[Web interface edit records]

# # #

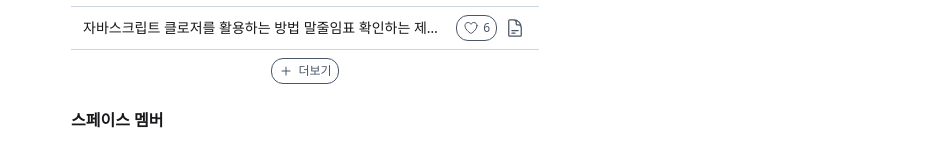
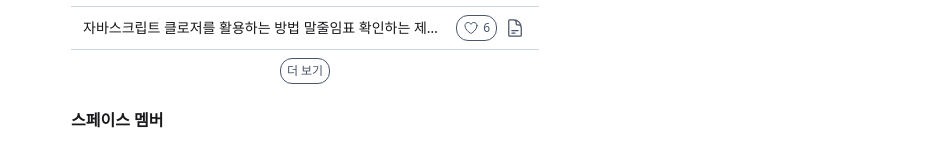
Before and after one commit to Team-TenTen/LinkHub-FE, a Next.js app: page /space/1 in a window 1280 px wide. Shown: the part 551-699 px from the top of the page, without its empty margins (335-1280 px from the left). Built offline with nearby package versions, Linux system fonts and the light colour scheme; a web font is replaced by a local one.

Commit message:
refactor: #43 - 더보기 text를 상수로 변경

```diff
--- a/src/app/(routes)/space/[spaceId]/page.tsx
+++ b/src/app/(routes)/space/[spaceId]/page.tsx
@@ -3,6 +3,7 @@
 import { useState } from 'react'
 import { Dropdown, LinkList, SpaceMemberList } from '@/components'
 import Button from '@/components/common/Button/Button'
+import { MORE_TEXT } from '@/components/common/LinkList/constants'
 import useViewLink from '@/components/common/LinkList/hooks/useViewLink'
 import Space from '@/components/common/Space/Space'
 import Tab from '@/components/common/Tab/Tab'
@@ -116,7 +117,7 @@ const SpacePage = () => {
         />
         <div className="flex justify-center py-2">
           <Button className="button button-round button-white">
-            <PlusSmallIcon className="h-4 w-4" /> 더보기
+            {MORE_TEXT}
           </Button>
         </div>
         <SpaceMemberList members={mock_memberData} />
--- a/src/components/common/LinkList/constants/index.ts
+++ b/src/components/common/LinkList/constants/index.ts
@@ -1 +1,2 @@
 export const ADD_LINK = '+ 링크 추가하기'
+export const MORE_TEXT = '더 보기'
```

# # #

■ **What you have to do**: Please retype the records above exactly, but leave out any pictures.

■ **Result of the exercise**:
Before and after one commit to Team-TenTen/LinkHub-FE, a Next.js app: page /space/1 in a window 1280 px wide. Shown: the part 551-699 px from the top of the page, without its empty margins (335-1280 px from the left). Built offline with nearby package versions, Linux system fonts and the light colour scheme; a web font is replaced by a local one.

Commit message:
refactor: #43 - 더보기 text를 상수로 변경

```diff
--- a/src/app/(routes)/space/[spaceId]/page.tsx
+++ b/src/app/(routes)/space/[spaceId]/page.tsx
@@ -3,6 +3,7 @@
 import { useState } from 'react'
 import { Dropdown, LinkList, SpaceMemberList } from '@/components'
 import Button from '@/components/common/Button/Button'
+import { MORE_TEXT } from '@/components/common/LinkList/constants'
 import useViewLink from '@/components/common/LinkList/hooks/useViewLink'
 import Space from '@/components/common/Space/Space'
 import Tab from '@/components/common/Tab/Tab'
@@ -116,7 +117,7 @@ const SpacePage = () => {
         />
         <div className="flex justify-center py-2">
           <Button className="button button-round button-white">
-            <PlusSmallIcon className="h-4 w-4" /> 더보기
+            {MORE_TEXT}
           </Button>
         </div>
         <SpaceMemberList members={mock_memberData} />
--- a/src/components/common/LinkList/constants/index.ts
+++ b/src/components/common/LinkList/constants/index.ts
@@ -1 +1,2 @@
 export const ADD_LINK = '+ 링크 추가하기'
+export const MORE_TEXT = '더 보기'
```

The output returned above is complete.